NASHVILLE, Tenn. (WKRN) — As the Tennessee Titans recover from several players being diagnosed with COVID-19, they also face two other residual implications: virtual team preparation and the possibility of health complications.
“They are going to have a team meeting on the computer,” said Chris Sanders, a former Titans wide receiver. He says going virtual won’t be much different than how the team would prepare normally. “The next thing that the Tennessee Titans are going to do is — break up into individual meetings. They have a wide receivers meeting, a defensive backs meeting. The quarterback meets.”
When it comes to those players who have been diagnosed with the virus, Sanders said the coaching staff has several decisions to make.
“This is where depth comes into play. Just say if a Corey Davis has COVID — who is going to be the other guy to play? Do you go get another veteran wide receiver? Or do you play with the guys you have?” Sanders asked rhetorically. “We just gotta cross our fingers and hope that all 8 guys are there. ‘Cause if they are not, and they are one of your prominent players — then what do you do?”
The team has not released the names of those players who have COVID. However, Sports Cardiologists say the athletes could face life-long implications — like permanent heart damage.

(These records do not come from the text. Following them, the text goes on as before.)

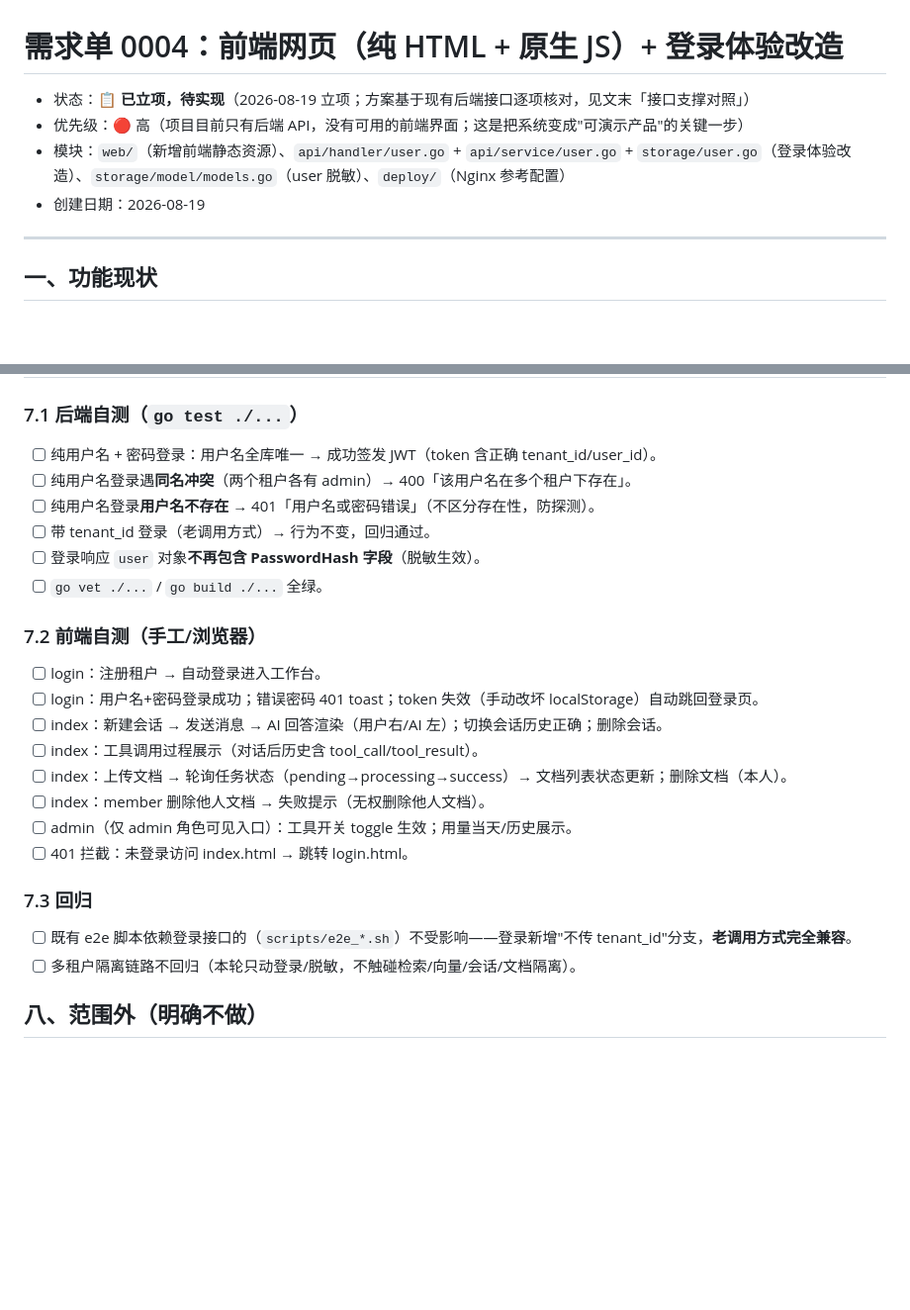
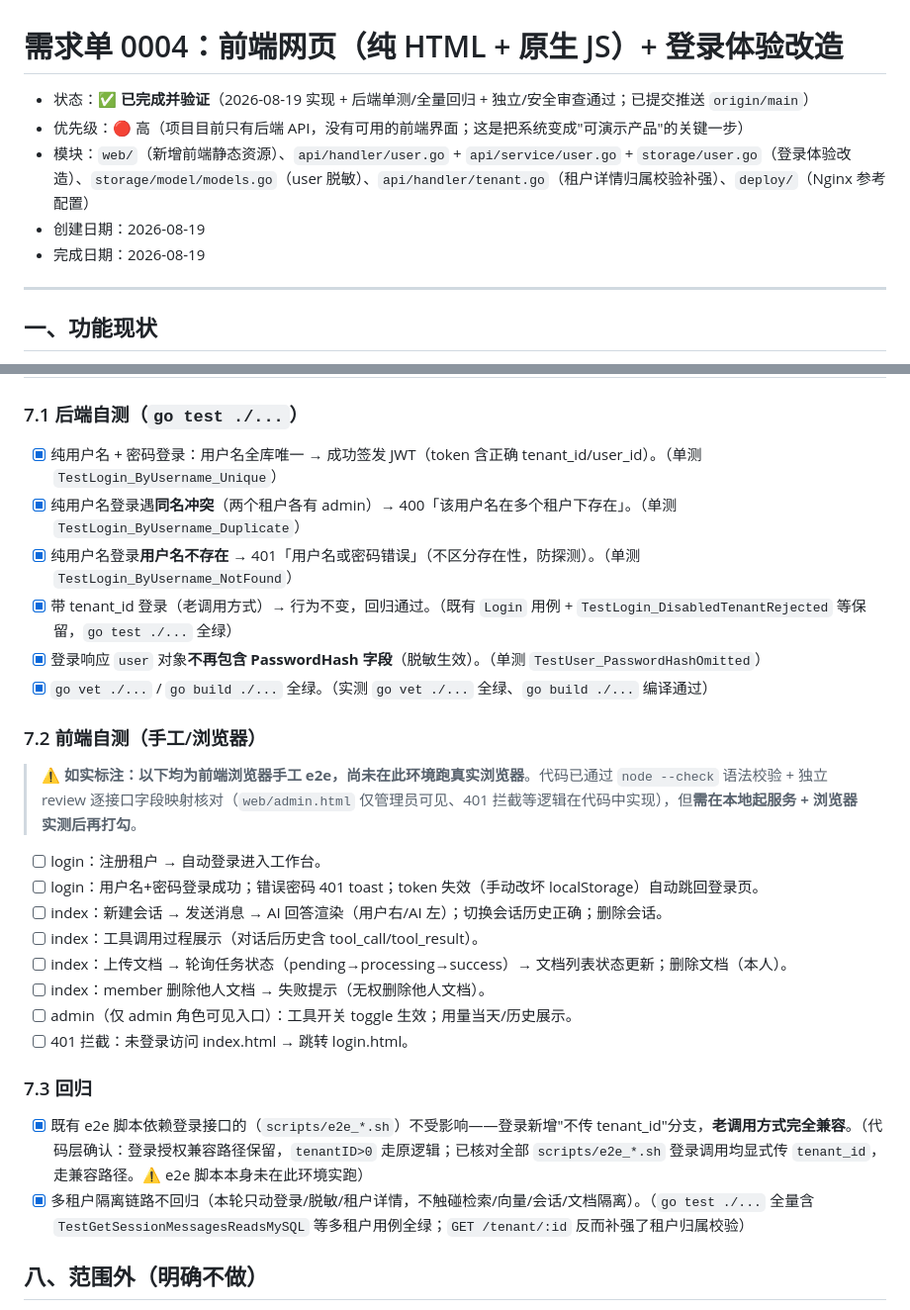
Before and after one commit to WWaynee/agent-platform, a Markdown page: update/需求单-0004-前端网页与登录体验.md, 2 parts joined by grey strips. Shown at 99% size. Rendered like a GitHub page; blank space fills up the shorter version.

```diff
--- a/update/需求单-0004-前端网页与登录体验.md
+++ b/update/需求单-0004-前端网页与登录体验.md
@@ -1,9 +1,10 @@
 # 需求单 0004：前端网页（纯 HTML + 原生 JS）+ 登录体验改造
 
-- 状态：📋 **已立项，待实现**（2026-08-19 立项；方案基于现有后端接口逐项核对，见文末「接口支撑对照」）
+- 状态：✅ **已完成并验证**（2026-08-19 实现 + 后端单测/全量回归 + 独立/安全审查通过；已提交推送 `origin/main`）
 - 优先级：🔴 高（项目目前只有后端 API，没有可用的前端界面；这是把系统变成"可演示产品"的关键一步）
-- 模块：`web/`（新增前端静态资源）、`api/handler/user.go` + `api/service/user.go` + `storage/user.go`（登录体验改造）、`storage/model/models.go`（user 脱敏）、`deploy/`（Nginx 参考配置）
+- 模块：`web/`（新增前端静态资源）、`api/handler/user.go` + `api/service/user.go` + `storage/user.go`（登录体验改造）、`storage/model/models.go`（user 脱敏）、`api/handler/tenant.go`（租户详情归属校验补强）、`deploy/`（Nginx 参考配置）
 - 创建日期：2026-08-19
+- 完成日期：2026-08-19
 
 ---
 
@@ -205,14 +206,16 @@ server {
 
 ### 7.1 后端自测（`go test ./...`）
 
-- [ ] 纯用户名 + 密码登录：用户名全库唯一 → 成功签发 JWT（token 含正确 tenant_id/user_id）。
-- [ ] 纯用户名登录遇**同名冲突**（两个租户各有 admin）→ 400「该用户名在多个租户下存在」。
-- [ ] 纯用户名登录**用户名不存在** → 401「用户名或密码错误」（不区分存在性，防探测）。
-- [ ] 带 tenant_id 登录（老调用方式）→ 行为不变，回归通过。
-- [ ] 登录响应 `user` 对象**不再包含 PasswordHash 字段**（脱敏生效）。
-- [ ] `go vet ./...` / `go build ./...` 全绿。
+- [x] 纯用户名 + 密码登录：用户名全库唯一 → 成功签发 JWT（token 含正确 tenant_id/user_id）。（单测 `TestLogin_ByUsername_Unique`）
+- [x] 纯用户名登录遇**同名冲突**（两个租户各有 admin）→ 400「该用户名在多个租户下存在」。（单测 `TestLogin_ByUsername_Duplicate`）
+- [x] 纯用户名登录**用户名不存在** → 401「用户名或密码错误」（不区分存在性，防探测）。（单测 `TestLogin_ByUsername_NotFound`）
+- [x] 带 tenant_id 登录（老调用方式）→ 行为不变，回归通过。（既有 `Login` 用例 + `TestLogin_DisabledTenantRejected` 等保留，`go test ./...` 全绿）
+- [x] 登录响应 `user` 对象**不再包含 PasswordHash 字段**（脱敏生效）。（单测 `TestUser_PasswordHashOmitted`）
+- [x] `go vet ./...` / `go build ./...` 全绿。（实测 `go vet ./...` 全绿、`go build ./...` 编译通过）
 
 ### 7.2 前端自测（手工/浏览器）
+
+> ⚠️ **如实标注：以下均为前端浏览器手工 e2e，尚未在此环境跑真实浏览器**。代码已通过 `node --check` 语法校验 + 独立 review 逐接口字段映射核对（`web/admin.html` 仅管理员可见、401 拦截等逻辑在代码中实现），但**需在本地起服务 + 浏览器实测后再打勾**。
 
 - [ ] login：注册租户 → 自动登录进入工作台。
 - [ ] login：用户名+密码登录成功；错误密码 401 toast；token 失效（手动改坏 localStorage）自动跳回登录页。
@@ -225,8 +228,8 @@ server {
 
 ### 7.3 回归
 
-- [ ] 既有 e2e 脚本依赖登录接口的（`scripts/e2e_*.sh`）不受影响——登录新增"不传 tenant_id"分支，**老调用方式完全兼容**。
-- [ ] 多租户隔离链路不回归（本轮只动登录/脱敏，不触碰检索/向量/会话/文档隔离）。
+- [x] 既有 e2e 脚本依赖登录接口的（`scripts/e2e_*.sh`）不受影响——登录新增"不传 tenant_id"分支，**老调用方式完全兼容**。（代码层确认：登录授权兼容路径保留，`tenantID>0` 走原逻辑；已核对全部 `scripts/e2e_*.sh` 登录调用均显式传 `tenant_id`，走兼容路径。⚠️ e2e 脚本本身未在此环境实跑）
+- [x] 多租户隔离链路不回归（本轮只动登录/脱敏/租户详情，不触碰检索/向量/会话/文档隔离）。（`go test ./...` 全量含 `TestGetSessionMessagesReadsMySQL` 等多租户用例全绿；`GET /tenant/:id` 反而补强了租户归属校验）
 
 ## 八、范围外（明确不做）
 
```
Also changed, not shown: other parts of update/需求单-0004-前端网页与登录体验.md (+35 -0 lines).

“Most viral infections might affect the heart muscle maybe 1% of the time. But, coronavirus is probably around a 10% risk of involving a heart muscle. And, that’s what we call myocarditis,” said Dr. Jim Gentry, a sports cardiologist for TriStar Centennial.
Gentry says symptoms could include heart dysfunction, abnormal heath rhythm, or even death.

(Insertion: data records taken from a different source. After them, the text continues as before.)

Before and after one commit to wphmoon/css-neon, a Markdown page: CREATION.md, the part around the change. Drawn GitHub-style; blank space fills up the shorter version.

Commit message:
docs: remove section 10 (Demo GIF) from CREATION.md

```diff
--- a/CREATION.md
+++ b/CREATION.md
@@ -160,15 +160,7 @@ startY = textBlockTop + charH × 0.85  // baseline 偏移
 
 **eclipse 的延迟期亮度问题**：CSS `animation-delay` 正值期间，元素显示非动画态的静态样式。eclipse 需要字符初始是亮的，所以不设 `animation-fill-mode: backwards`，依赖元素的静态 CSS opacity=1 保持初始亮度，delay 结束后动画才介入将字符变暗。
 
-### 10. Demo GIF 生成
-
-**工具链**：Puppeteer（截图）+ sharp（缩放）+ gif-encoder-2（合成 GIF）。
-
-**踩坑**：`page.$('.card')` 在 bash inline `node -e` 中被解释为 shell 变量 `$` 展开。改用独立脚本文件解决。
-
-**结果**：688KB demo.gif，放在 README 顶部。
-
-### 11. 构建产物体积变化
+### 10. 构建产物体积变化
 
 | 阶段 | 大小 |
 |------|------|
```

“What is recommended is that they slowly resume exercise,” Dr. Gentry explained. “They don’t go out there and do 100% on day one. We want to make sure that as they increase their exercise that they aren’t having symptoms.”

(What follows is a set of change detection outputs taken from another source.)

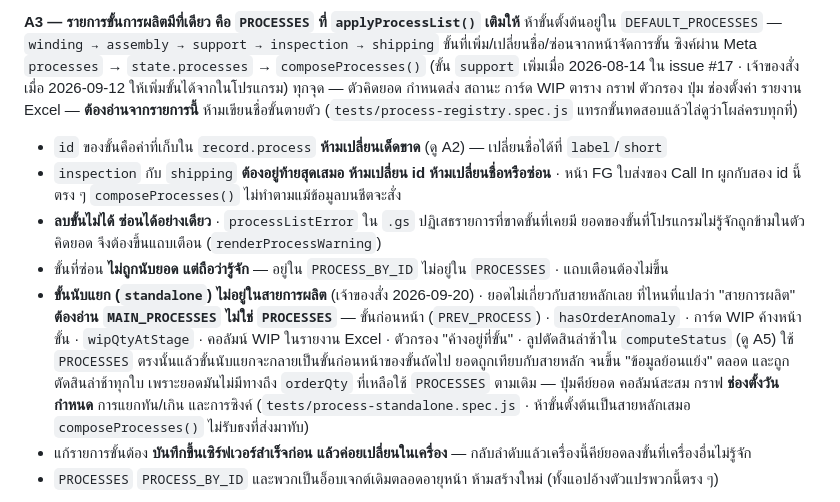
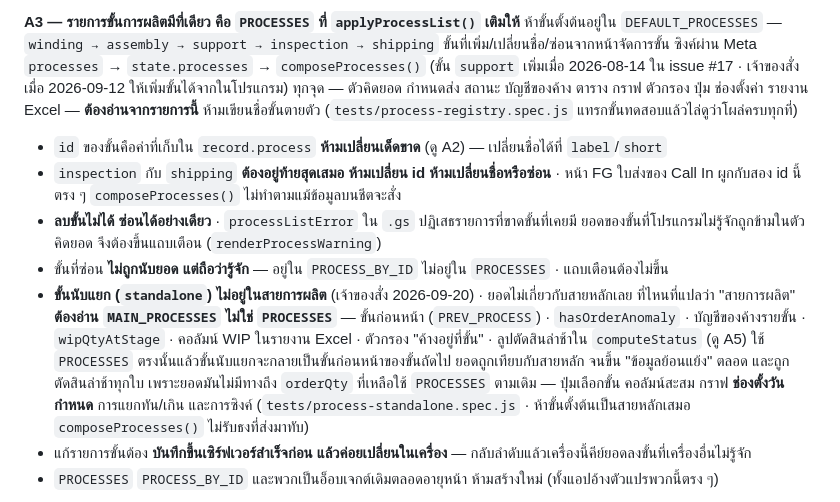
Before and after one commit to nse-manufac/plan, a Markdown page: INVARIANTS.md, the part around the change. GitHub-like rendering.

Commit message:
INVARIANTS: แก้ชื่อของสามที่ที่ใบนี้ทำให้ไม่จริง (ผู้ตรวจ #123 รอบ 13)
A3 ไล่รายชื่อ "ทุกจุดที่ต้องอ่านรายการขั้น" ไว้สามที่ ซึ่งยังเรียกของด้วยชื่อเก่า
agent ใบถัดไปที่อ่าน A3 แล้วไปหา "การ์ด" บนจอจะไม่เจอ เพราะใบนี้เปลี่ยนเป็นบัญชีรายขั้นแล้ว

- `การ์ด WIP` → `บัญชีของค้าง` (บรรทัด 27 · รายชื่อจุดที่ต้องอ่าน PROCESSES)
- `การ์ด WIP ค้างหน้าขั้น` → `บัญชีของค้างรายขั้น` (บรรทัด 37 · รายชื่อจุดที่ต้องอ่าน MAIN_PROCESSES)
- `ปุ่มคีย์ยอด` → `ปุ่มเลือกขั้น` (บรรทัด 41) — แถบปุ่มมีสองหน้า
  หน้าคีย์ยอดรายวัน และ #dayProcBtns ของหน้ายอดรายวันทุกขั้น ซึ่งวาดจาก PROCESSES เหมือนกัน
  เหตุผลเดียวกับที่กล่องยืนยันซ่อนขั้นถูกแก้ถ้อยคำไปแล้วในรอบ 11

เป็นรายชื่อสถานที่ ไม่ใช่ตัวกฎ — ความหมายของ A3 ไม่เปลี่ยน
เจ้าของเคาะให้แก้ในใบนี้ (ผู้ตรวจส่งมาให้ตัดสินเพราะเป็นไฟล์กฎ)

Co-Authored-By: Claude Opus 5 <noreply@anthropic.com>

```diff
--- a/INVARIANTS.md
+++ b/INVARIANTS.md
@@ -24,7 +24,7 @@
 ห้าขั้นตั้งต้นอยู่ใน `DEFAULT_PROCESSES` — `winding → assembly → support → inspection → shipping`
 ขั้นที่เพิ่ม/เปลี่ยนชื่อ/ซ่อนจากหน้าจัดการขั้น ซิงค์ผ่าน Meta `processes` → `state.processes` → `composeProcesses()`
 (ขั้น `support` เพิ่มเมื่อ 2026-08-14 ใน issue #17 · เจ้าของสั่งเมื่อ 2026-09-12 ให้เพิ่มขั้นได้จากในโปรแกรม)
-ทุกจุด — ตัวคิดยอด กำหนดส่ง สถานะ การ์ด WIP ตาราง กราฟ ตัวกรอง ปุ่ม ช่องตั้งค่า รายงาน Excel —
+ทุกจุด — ตัวคิดยอด กำหนดส่ง สถานะ บัญชีของค้าง ตาราง กราฟ ตัวกรอง ปุ่ม ช่องตั้งค่า รายงาน Excel —
 **ต้องอ่านจากรายการนี้** ห้ามเขียนชื่อขั้นตายตัว (`tests/process-registry.spec.js` แทรกขั้นทดสอบแล้วไล่ดูว่าโผล่ครบทุกที่)
 - `id` ของขั้นคือค่าที่เก็บใน `record.process` **ห้ามเปลี่ยนเด็ดขาด** (ดู A2) — เปลี่ยนชื่อได้ที่ `label`/`short`
 - `inspection` กับ `shipping` **ต้องอยู่ท้ายสุดเสมอ ห้ามเปลี่ยน id ห้ามเปลี่ยนชื่อหรือซ่อน** · หน้า FG ใบส่งของ Call In ผูกกับสอง id นี้ตรง ๆ
@@ -34,11 +34,11 @@
 - ขั้นที่ซ่อน **ไม่ถูกนับยอด แต่ถือว่ารู้จัก** — อยู่ใน `PROCESS_BY_ID` ไม่อยู่ใน `PROCESSES` · แถบเตือนต้องไม่ขึ้น
 - **ขั้นนับแยก (`standalone`) ไม่อยู่ในสายการผลิต** (เจ้าของสั่ง 2026-09-20) · ยอดไม่เกี่ยวกับสายหลักเลย
   ที่ไหนที่แปลว่า "สายการผลิต" **ต้องอ่าน `MAIN_PROCESSES` ไม่ใช่ `PROCESSES`** — ขั้นก่อนหน้า (`PREV_PROCESS`) ·
-  `hasOrderAnomaly` · การ์ด WIP ค้างหน้าขั้น · `wipQtyAtStage` · คอลัมน์ WIP ในรายงาน Excel ·
+  `hasOrderAnomaly` · บัญชีของค้างรายขั้น · `wipQtyAtStage` · คอลัมน์ WIP ในรายงาน Excel ·
   ตัวกรอง "ค้างอยู่ที่ขั้น" · ลูปตัดสินล่าช้าใน `computeStatus` (ดู A5)
   ใช้ `PROCESSES` ตรงนั้นแล้วขั้นนับแยกจะกลายเป็นขั้นก่อนหน้าของขั้นถัดไป ยอดถูกเทียบกับสายหลัก
   จนขึ้น "ข้อมูลย้อนแย้ง" ตลอด และถูกตัดสินล่าช้าทุกใบ เพราะยอดมันไม่มีทางถึง `orderQty`
-  ที่เหลือใช้ `PROCESSES` ตามเดิม — ปุ่มคีย์ยอด คอลัมน์สะสม กราฟ **ช่องตั้งวันกำหนด** การแยกทัน/เกิน และการซิงค์
+  ที่เหลือใช้ `PROCESSES` ตามเดิม — ปุ่มเลือกขั้น คอลัมน์สะสม กราฟ **ช่องตั้งวันกำหนด** การแยกทัน/เกิน และการซิงค์
   (`tests/process-standalone.spec.js` · ห้าขั้นตั้งต้นเป็นสายหลักเสมอ `composeProcesses()` ไม่รับธงที่ส่งมาทับ)
 - แก้รายการขั้นต้อง **บันทึกขึ้นเซิร์ฟเวอร์สำเร็จก่อน แล้วค่อยเปลี่ยนในเครื่อง** — กลับลำดับแล้วเครื่องนี้คีย์ยอดลงขั้นที่เครื่องอื่นไม่รู้จัก
 - `PROCESSES` `PROCESS_BY_ID` และพวกเป็นอ็อบเจกต์เดิมตลอดอายุหน้า ห้ามสร้างใหม่ (ทั้งแอปอ้างตัวแปรพวกนี้ตรง ๆ)
```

The impacted players are defensive lineman Daquan Jones, long snapper Beau Brinkley and practice squad tight end Tommy Hudson.
Each player who tested positive for the virus must be cleared by the team physician and pass a cardiac screening exam.